__What you have to do__
Your task is to print every entry below exactly as given.

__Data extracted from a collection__
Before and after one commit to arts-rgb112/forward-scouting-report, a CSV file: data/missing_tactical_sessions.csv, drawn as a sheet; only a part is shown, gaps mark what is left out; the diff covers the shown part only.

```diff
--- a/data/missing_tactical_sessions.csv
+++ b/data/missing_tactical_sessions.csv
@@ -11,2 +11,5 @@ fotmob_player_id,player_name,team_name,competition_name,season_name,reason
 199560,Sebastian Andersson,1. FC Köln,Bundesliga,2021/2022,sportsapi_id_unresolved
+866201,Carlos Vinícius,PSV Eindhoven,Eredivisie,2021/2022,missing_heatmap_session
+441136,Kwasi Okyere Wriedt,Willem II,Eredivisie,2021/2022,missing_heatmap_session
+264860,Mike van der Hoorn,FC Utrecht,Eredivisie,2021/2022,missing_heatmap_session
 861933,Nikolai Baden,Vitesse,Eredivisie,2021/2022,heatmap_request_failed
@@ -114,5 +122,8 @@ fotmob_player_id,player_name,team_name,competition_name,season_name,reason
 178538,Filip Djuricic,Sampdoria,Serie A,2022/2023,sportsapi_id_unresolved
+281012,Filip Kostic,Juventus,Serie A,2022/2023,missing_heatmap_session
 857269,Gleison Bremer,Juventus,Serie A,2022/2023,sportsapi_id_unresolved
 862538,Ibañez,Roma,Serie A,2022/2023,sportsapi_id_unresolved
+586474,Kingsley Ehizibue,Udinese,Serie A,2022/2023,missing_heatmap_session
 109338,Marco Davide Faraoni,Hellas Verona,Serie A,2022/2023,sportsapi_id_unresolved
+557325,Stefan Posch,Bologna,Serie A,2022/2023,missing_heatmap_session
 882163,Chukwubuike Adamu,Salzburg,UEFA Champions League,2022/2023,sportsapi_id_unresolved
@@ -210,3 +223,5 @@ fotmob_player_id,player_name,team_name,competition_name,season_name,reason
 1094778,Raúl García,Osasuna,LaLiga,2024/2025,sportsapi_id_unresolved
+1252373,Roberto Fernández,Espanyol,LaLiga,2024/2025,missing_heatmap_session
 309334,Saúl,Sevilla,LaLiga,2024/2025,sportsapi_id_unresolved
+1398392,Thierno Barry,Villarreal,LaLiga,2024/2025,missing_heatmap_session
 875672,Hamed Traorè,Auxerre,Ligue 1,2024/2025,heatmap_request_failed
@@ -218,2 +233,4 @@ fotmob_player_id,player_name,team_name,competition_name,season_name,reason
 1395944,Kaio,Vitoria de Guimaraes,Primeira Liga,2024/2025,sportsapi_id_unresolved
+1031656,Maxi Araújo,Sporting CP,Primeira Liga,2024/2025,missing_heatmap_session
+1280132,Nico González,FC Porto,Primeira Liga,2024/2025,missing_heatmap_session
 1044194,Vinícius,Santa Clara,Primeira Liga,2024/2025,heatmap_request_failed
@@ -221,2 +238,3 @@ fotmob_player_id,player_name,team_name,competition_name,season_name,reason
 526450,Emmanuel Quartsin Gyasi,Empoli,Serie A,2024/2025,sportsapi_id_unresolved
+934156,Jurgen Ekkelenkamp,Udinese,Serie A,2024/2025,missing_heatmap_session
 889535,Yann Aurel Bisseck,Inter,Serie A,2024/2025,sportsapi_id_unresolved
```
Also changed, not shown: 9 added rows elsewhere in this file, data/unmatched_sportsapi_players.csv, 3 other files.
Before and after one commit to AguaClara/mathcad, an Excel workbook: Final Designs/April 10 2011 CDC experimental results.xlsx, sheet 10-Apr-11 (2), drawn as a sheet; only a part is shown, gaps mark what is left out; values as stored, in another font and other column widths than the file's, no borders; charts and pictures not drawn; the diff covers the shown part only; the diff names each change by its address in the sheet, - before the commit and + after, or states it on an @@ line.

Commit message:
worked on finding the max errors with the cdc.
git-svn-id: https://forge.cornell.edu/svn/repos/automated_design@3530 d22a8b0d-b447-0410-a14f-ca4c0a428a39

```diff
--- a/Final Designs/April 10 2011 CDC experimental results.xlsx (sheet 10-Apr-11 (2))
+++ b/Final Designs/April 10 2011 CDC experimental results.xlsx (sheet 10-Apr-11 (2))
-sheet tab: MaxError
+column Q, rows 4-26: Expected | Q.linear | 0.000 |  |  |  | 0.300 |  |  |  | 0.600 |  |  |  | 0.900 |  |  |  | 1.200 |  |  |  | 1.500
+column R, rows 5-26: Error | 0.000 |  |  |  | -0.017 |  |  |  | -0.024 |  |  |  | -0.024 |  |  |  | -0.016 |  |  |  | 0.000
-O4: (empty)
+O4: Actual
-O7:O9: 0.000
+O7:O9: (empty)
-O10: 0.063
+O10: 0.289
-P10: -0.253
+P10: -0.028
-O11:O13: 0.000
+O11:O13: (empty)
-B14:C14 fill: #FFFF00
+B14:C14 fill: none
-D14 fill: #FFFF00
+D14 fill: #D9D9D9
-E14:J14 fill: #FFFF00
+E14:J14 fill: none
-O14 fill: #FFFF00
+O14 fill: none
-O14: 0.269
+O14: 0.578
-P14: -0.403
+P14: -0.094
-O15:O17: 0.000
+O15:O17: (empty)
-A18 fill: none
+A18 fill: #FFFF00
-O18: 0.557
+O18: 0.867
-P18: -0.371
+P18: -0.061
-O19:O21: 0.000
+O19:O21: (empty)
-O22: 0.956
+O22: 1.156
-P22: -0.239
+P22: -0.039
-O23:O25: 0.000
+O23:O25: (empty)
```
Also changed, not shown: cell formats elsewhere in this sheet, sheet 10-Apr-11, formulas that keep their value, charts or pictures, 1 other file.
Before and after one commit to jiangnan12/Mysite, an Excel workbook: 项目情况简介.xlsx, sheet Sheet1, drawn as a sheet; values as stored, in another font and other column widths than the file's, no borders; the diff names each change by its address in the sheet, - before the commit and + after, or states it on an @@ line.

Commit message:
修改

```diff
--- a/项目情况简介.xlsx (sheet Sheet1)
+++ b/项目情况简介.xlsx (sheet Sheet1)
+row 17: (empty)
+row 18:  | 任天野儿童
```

__Final answer__
Before and after one commit to arts-rgb112/forward-scouting-report, a CSV file: data/missing_tactical_sessions.csv, drawn as a sheet; only a part is shown, gaps mark what is left out; the diff covers the shown part only.

```diff
--- a/data/missing_tactical_sessions.csv
+++ b/data/missing_tactical_sessions.csv
@@ -11,2 +11,5 @@ fotmob_player_id,player_name,team_name,competition_name,season_name,reason
 199560,Sebastian Andersson,1. FC Köln,Bundesliga,2021/2022,sportsapi_id_unresolved
+866201,Carlos Vinícius,PSV Eindhoven,Eredivisie,2021/2022,missing_heatmap_session
+441136,Kwasi Okyere Wriedt,Willem II,Eredivisie,2021/2022,missing_heatmap_session
+264860,Mike van der Hoorn,FC Utrecht,Eredivisie,2021/2022,missing_heatmap_session
 861933,Nikolai Baden,Vitesse,Eredivisie,2021/2022,heatmap_request_failed
@@ -114,5 +122,8 @@ fotmob_player_id,player_name,team_name,competition_name,season_name,reason
 178538,Filip Djuricic,Sampdoria,Serie A,2022/2023,sportsapi_id_unresolved
+281012,Filip Kostic,Juventus,Serie A,2022/2023,missing_heatmap_session
 857269,Gleison Bremer,Juventus,Serie A,2022/2023,sportsapi_id_unresolved
 862538,Ibañez,Roma,Serie A,2022/2023,sportsapi_id_unresolved
+586474,Kingsley Ehizibue,Udinese,Serie A,2022/2023,missing_heatmap_session
 109338,Marco Davide Faraoni,Hellas Verona,Serie A,2022/2023,sportsapi_id_unresolved
+557325,Stefan Posch,Bologna,Serie A,2022/2023,missing_heatmap_session
 882163,Chukwubuike Adamu,Salzburg,UEFA Champions League,2022/2023,sportsapi_id_unresolved
@@ -210,3 +223,5 @@ fotmob_player_id,player_name,team_name,competition_name,season_name,reason
 1094778,Raúl García,Osasuna,LaLiga,2024/2025,sportsapi_id_unresolved
+1252373,Roberto Fernández,Espanyol,LaLiga,2024/2025,missing_heatmap_session
 309334,Saúl,Sevilla,LaLiga,2024/2025,sportsapi_id_unresolved
+1398392,Thierno Barry,Villarreal,LaLiga,2024/2025,missing_heatmap_session
 875672,Hamed Traorè,Auxerre,Ligue 1,2024/2025,heatmap_request_failed
@@ -218,2 +233,4 @@ fotmob_player_id,player_name,team_name,competition_name,season_name,reason
 1395944,Kaio,Vitoria de Guimaraes,Primeira Liga,2024/2025,sportsapi_id_unresolved
+1031656,Maxi Araújo,Sporting CP,Primeira Liga,2024/2025,missing_heatmap_session
+1280132,Nico González,FC Porto,Primeira Liga,2024/2025,missing_heatmap_session
 1044194,Vinícius,Santa Clara,Primeira Liga,2024/2025,heatmap_request_failed
@@ -221,2 +238,3 @@ fotmob_player_id,player_name,team_name,competition_name,season_name,reason
 526450,Emmanuel Quartsin Gyasi,Empoli,Serie A,2024/2025,sportsapi_id_unresolved
+934156,Jurgen Ekkelenkamp,Udinese,Serie A,2024/2025,missing_heatmap_session
 889535,Yann Aurel Bisseck,Inter,Serie A,2024/2025,sportsapi_id_unresolved
```
Also changed, not shown: 9 added rows elsewhere in this file, data/unmatched_sportsapi_players.csv, 3 other files.
Before and after one commit to AguaClara/mathcad, an Excel workbook: Final Designs/April 10 2011 CDC experimental results.xlsx, sheet 10-Apr-11 (2), drawn as a sheet; only a part is shown, gaps mark what is left out; values as stored, in another font and other column widths than the file's, no borders; charts and pictures not drawn; the diff covers the shown part only; the diff names each change by its address in the sheet, - before the commit and + after, or states it on an @@ line.

Commit message:
worked on finding the max errors with the cdc.
git-svn-id: https://forge.cornell.edu/svn/repos/automated_design@3530 d22a8b0d-b447-0410-a14f-ca4c0a428a39

```diff
--- a/Final Designs/April 10 2011 CDC experimental results.xlsx (sheet 10-Apr-11 (2))
+++ b/Final Designs/April 10 2011 CDC experimental results.xlsx (sheet 10-Apr-11 (2))
-sheet tab: MaxError
+column Q, rows 4-26: Expected | Q.linear | 0.000 |  |  |  | 0.300 |  |  |  | 0.600 |  |  |  | 0.900 |  |  |  | 1.200 |  |  |  | 1.500
+column R, rows 5-26: Error | 0.000 |  |  |  | -0.017 |  |  |  | -0.024 |  |  |  | -0.024 |  |  |  | -0.016 |  |  |  | 0.000
-O4: (empty)
+O4: Actual
-O7:O9: 0.000
+O7:O9: (empty)
-O10: 0.063
+O10: 0.289
-P10: -0.253
+P10: -0.028
-O11:O13: 0.000
+O11:O13: (empty)
-B14:C14 fill: #FFFF00
+B14:C14 fill: none
-D14 fill: #FFFF00
+D14 fill: #D9D9D9
-E14:J14 fill: #FFFF00
+E14:J14 fill: none
-O14 fill: #FFFF00
+O14 fill: none
-O14: 0.269
+O14: 0.578
-P14: -0.403
+P14: -0.094
-O15:O17: 0.000
+O15:O17: (empty)
-A18 fill: none
+A18 fill: #FFFF00
-O18: 0.557
+O18: 0.867
-P18: -0.371
+P18: -0.061
-O19:O21: 0.000
+O19:O21: (empty)
-O22: 0.956
+O22: 1.156
-P22: -0.239
+P22: -0.039
-O23:O25: 0.000
+O23:O25: (empty)
```
Also changed, not shown: cell formats elsewhere in this sheet, sheet 10-Apr-11, formulas that keep their value, charts or pictures, 1 other file.
Before and after one commit to jiangnan12/Mysite, an Excel workbook: 项目情况简介.xlsx, sheet Sheet1, drawn as a sheet; values as stored, in another font and other column widths than the file's, no borders; the diff names each change by its address in the sheet, - before the commit and + after, or states it on an @@ line.

Commit message:
修改

```diff
--- a/项目情况简介.xlsx (sheet Sheet1)
+++ b/项目情况简介.xlsx (sheet Sheet1)
+row 17: (empty)
+row 18:  | 任天野儿童
```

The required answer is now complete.